* Task details *
In the records below, begin at the line that has "Before and after one commit to eamax-code/provenance, a" and stop after the line that has "Also changed, not shown: docs/future-scope.md"; quote those lines verbatim and nothing more.

(Source records)

-.-.-

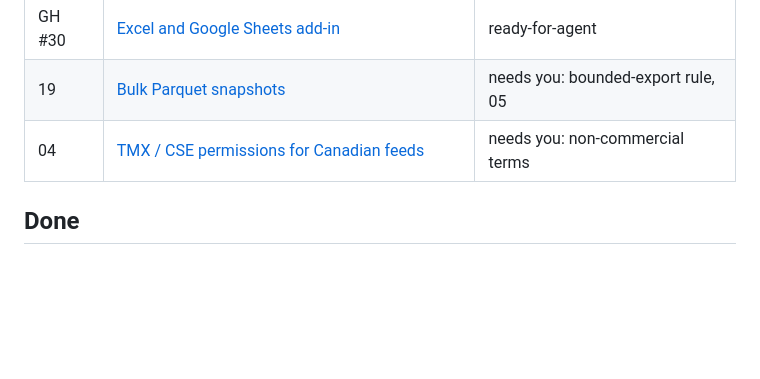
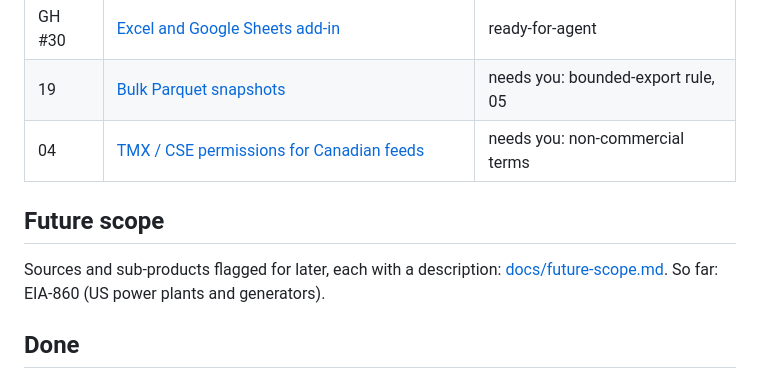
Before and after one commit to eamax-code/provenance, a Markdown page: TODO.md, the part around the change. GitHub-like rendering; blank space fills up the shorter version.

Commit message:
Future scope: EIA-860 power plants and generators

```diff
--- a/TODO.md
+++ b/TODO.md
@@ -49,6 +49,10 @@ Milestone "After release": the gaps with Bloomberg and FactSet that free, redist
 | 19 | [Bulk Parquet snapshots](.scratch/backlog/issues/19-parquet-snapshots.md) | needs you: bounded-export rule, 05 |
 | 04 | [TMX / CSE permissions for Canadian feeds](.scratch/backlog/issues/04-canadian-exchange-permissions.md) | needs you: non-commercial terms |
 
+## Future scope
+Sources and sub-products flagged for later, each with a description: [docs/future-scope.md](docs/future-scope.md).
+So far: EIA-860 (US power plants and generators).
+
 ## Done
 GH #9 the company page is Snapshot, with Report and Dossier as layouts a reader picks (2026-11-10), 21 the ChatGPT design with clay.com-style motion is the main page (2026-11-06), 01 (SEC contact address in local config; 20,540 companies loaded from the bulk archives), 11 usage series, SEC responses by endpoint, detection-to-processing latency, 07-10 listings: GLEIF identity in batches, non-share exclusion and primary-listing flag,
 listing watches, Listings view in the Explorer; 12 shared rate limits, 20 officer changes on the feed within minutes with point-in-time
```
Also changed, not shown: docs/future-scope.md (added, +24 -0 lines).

-.-.-

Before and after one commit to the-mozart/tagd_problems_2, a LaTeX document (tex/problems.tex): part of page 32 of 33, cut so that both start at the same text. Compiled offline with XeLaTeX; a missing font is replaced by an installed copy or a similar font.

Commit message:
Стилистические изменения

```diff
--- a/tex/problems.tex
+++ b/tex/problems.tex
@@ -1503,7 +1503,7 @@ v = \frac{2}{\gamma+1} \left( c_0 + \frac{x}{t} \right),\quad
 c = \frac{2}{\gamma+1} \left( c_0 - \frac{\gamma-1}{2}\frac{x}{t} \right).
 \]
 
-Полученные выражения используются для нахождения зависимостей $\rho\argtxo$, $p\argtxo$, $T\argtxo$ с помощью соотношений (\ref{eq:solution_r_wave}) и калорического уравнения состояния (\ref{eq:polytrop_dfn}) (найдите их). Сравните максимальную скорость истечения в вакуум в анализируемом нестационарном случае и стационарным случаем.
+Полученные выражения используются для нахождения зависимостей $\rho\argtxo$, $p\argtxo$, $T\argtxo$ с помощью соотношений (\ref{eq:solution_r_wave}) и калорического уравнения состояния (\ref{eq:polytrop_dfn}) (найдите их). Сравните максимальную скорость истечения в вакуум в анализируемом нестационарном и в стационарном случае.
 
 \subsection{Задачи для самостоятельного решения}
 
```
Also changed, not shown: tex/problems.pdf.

-.-.-

* Solution *
Before and after one commit to eamax-code/provenance, a Markdown page: TODO.md, the part around the change. GitHub-like rendering; blank space fills up the shorter version.

Commit message:
Future scope: EIA-860 power plants and generators

```diff
--- a/TODO.md
+++ b/TODO.md
@@ -49,6 +49,10 @@ Milestone "After release": the gaps with Bloomberg and FactSet that free, redist
 | 19 | [Bulk Parquet snapshots](.scratch/backlog/issues/19-parquet-snapshots.md) | needs you: bounded-export rule, 05 |
 | 04 | [TMX / CSE permissions for Canadian feeds](.scratch/backlog/issues/04-canadian-exchange-permissions.md) | needs you: non-commercial terms |
 
+## Future scope
+Sources and sub-products flagged for later, each with a description: [docs/future-scope.md](docs/future-scope.md).
+So far: EIA-860 (US power plants and generators).
+
 ## Done
 GH #9 the company page is Snapshot, with Report and Dossier as layouts a reader picks (2026-11-10), 21 the ChatGPT design with clay.com-style motion is the main page (2026-11-06), 01 (SEC contact address in local config; 20,540 companies loaded from the bulk archives), 11 usage series, SEC responses by endpoint, detection-to-processing latency, 07-10 listings: GLEIF identity in batches, non-share exclusion and primary-listing flag,
 listing watches, Listings view in the Explorer; 12 shared rate limits, 20 officer changes on the feed within minutes with point-in-time
```
Also changed, not shown: docs/future-scope.md (added, +24 -0 lines).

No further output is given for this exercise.